And, without fail, whenever these holiday tunes blast through my speakers, my desire for peppermint-flavored desserts is reignited.

Give me a product with distinct candy cane swirls of red and white—peppermint Oreos, peppermint ice cream, peppermint candies—and I can’t get enough.

So, when the elusive Crumbl Cookies finally arrived in town, and the opportunity to get my first taste of the renowned gourmet cookies came in the form of the Peppermint Cupcake, I was brimming with excitement.

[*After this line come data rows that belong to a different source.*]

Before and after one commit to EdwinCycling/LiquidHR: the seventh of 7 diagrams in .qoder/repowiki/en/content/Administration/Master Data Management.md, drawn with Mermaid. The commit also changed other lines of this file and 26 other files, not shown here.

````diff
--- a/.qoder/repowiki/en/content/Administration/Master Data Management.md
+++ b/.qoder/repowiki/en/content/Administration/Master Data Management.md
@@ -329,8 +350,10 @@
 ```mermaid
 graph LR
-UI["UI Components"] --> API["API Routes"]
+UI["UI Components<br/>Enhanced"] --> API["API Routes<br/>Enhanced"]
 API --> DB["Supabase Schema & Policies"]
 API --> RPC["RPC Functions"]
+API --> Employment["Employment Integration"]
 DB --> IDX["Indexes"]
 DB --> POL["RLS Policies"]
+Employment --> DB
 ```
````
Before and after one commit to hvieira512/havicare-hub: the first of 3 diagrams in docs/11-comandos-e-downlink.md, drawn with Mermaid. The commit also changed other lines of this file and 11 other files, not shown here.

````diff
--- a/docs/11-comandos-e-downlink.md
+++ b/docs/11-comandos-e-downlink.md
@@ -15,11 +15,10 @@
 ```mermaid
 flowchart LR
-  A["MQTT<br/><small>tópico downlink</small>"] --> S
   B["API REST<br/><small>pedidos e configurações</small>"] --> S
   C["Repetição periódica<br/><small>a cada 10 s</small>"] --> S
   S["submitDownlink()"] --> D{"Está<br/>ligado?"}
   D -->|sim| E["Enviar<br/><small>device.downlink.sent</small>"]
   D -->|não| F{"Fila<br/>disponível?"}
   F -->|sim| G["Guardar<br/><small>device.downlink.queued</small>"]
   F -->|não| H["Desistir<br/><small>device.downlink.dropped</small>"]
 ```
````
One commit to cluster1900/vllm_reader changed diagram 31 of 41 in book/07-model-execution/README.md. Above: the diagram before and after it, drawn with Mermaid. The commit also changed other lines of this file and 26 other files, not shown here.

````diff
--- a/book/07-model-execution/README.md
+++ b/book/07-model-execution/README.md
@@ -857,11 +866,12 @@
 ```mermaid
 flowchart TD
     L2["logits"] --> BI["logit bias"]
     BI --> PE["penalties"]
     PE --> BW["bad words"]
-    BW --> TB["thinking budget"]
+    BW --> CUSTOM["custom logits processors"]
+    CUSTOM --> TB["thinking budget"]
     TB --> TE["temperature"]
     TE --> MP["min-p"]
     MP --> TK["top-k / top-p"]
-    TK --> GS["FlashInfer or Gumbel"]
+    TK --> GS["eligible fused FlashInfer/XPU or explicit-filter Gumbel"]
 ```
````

Before I could open Crumbl’s signature, perfectly-pink box that guarded its desserts, a magical, peppermint aroma enveloped me—evoking the most endearing memories of past Christmas celebrations. 

Aesthetically speaking, the cookie itself lived up to Crumbl’s notoriously extravagant standards.

While it was not the most elaborate item the franchise offers, the Peppermint Cupcake’s rich, chocolate base enhanced its striking swirls of peppermint cream cheese frosting. The towering delight was fittingly topped with sprinkles of candy cane pieces that enticingly danced across its icing—effectively wrapping it all up with a bow.

Reflecting on that gloriously joyous moment, I wish there was something I could’ve done to stop what came next. 

As soon as I took a bite of the cookie, I realized I had been betrayed by false pretense—my fairytale was shattered. 

Despite the cookie’s deceiving appearance, its taste was an imperfect amalgamation of conflicting flavors. 

While the chocolatey base did its best to ground the cookie—its taste and consistency reminiscent of nostalgic homemade treats—it was wholly unsuccessful in reining in its unruly counterpart.

The thick, peppermint-infused cream cheese frosting was overpoweringly concentrated, veering dangerously far into sickeningly sweet territory and turning this early present into a true nightmare before Christmas.

These two flavors were purely offensive when paired together—two independent expressions of the holiday wasted on each other.

Further, cautious bites only worsened my opinions of the woeful experience, and the once-pleasing peppermint scent quickly became nauseating.

The worst part of the whole affair? 

The cookie’s grotesque aftertaste lingered long after my final bites—my mouth haunted by the ghosts of this Christmas monstrosity.

I found myself unable to finish my portion, and it was abundantly clear that I had been cheated—as if the Grinch had stolen what should have been a magical holiday experience.

The cookie’s price tag—a whopping $4.88 that would have been better spent on coal—cemented my feelings toward the product; it was overdone, overpriced, and overrated—a larger-than-life cookie that was a colossal disaster.

Crumbl’s sole saving grace is its famed “rotating menu”—employed to create a sense of scarcity—meant the product would sour the Christmas spirits of hopeful customers for just a few more days. 

If the franchise does make the unfortunate mistake of putting the item back on its menu, I would strongly warn any customer—no matter how daring—against it.

Believe me when I say all I will ever want for Christmas is anything but Crumbl Cookies’ Peppermint Cupcake.